**HOW TO COMPLETE THIS TASK**
Give the count of lines in the entries below that contain the string "smoking", and only that count.

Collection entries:
····················

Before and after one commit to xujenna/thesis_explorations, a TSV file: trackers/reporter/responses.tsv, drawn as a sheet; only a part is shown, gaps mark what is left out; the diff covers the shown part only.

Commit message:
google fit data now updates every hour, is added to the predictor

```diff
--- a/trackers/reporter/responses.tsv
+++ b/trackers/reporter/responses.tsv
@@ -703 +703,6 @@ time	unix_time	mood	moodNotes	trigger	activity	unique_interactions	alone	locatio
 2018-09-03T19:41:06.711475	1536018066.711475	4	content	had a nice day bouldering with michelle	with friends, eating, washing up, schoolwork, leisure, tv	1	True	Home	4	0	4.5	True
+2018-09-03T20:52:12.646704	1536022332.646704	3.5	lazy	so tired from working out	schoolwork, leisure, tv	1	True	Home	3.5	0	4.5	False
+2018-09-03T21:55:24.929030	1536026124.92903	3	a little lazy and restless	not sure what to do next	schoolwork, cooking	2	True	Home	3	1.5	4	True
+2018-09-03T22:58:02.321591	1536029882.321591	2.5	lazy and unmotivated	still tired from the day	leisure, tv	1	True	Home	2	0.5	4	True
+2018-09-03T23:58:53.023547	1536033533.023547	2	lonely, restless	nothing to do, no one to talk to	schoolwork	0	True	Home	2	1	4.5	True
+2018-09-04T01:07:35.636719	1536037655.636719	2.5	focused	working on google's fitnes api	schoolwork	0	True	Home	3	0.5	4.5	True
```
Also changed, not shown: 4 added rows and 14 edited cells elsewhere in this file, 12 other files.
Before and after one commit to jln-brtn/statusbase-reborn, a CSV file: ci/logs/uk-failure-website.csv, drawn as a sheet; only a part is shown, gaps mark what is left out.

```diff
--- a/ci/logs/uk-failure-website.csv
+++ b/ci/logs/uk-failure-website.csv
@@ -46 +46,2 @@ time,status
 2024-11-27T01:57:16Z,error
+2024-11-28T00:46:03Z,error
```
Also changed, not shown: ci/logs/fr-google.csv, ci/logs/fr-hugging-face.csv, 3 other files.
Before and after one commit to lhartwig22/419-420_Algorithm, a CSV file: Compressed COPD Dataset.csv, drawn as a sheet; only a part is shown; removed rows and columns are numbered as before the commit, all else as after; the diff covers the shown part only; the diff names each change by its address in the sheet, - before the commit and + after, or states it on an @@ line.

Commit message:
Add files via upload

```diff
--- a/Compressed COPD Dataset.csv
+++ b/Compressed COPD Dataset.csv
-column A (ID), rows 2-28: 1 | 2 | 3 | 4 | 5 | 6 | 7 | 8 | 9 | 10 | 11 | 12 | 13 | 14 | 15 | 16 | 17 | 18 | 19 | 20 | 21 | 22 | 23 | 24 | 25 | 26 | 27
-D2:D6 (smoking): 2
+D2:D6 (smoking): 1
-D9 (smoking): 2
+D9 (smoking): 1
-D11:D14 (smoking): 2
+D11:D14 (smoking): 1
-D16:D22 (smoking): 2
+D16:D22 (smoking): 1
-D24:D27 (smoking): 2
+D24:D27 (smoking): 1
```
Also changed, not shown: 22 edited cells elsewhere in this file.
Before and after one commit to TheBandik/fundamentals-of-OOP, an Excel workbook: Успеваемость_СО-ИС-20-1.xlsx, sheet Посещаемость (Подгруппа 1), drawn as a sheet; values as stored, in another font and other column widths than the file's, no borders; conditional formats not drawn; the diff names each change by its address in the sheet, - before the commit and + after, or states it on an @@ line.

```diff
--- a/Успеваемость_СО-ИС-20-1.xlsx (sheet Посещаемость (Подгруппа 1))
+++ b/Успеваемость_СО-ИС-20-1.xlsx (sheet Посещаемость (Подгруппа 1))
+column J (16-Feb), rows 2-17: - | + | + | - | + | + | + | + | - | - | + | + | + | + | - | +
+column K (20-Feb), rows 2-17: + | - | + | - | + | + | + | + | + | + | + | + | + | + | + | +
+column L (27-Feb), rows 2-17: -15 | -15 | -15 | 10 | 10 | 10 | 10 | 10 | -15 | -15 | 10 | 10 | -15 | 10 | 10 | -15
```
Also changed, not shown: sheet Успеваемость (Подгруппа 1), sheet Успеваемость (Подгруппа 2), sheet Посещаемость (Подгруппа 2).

····················

**RESPONSE BELOW**
10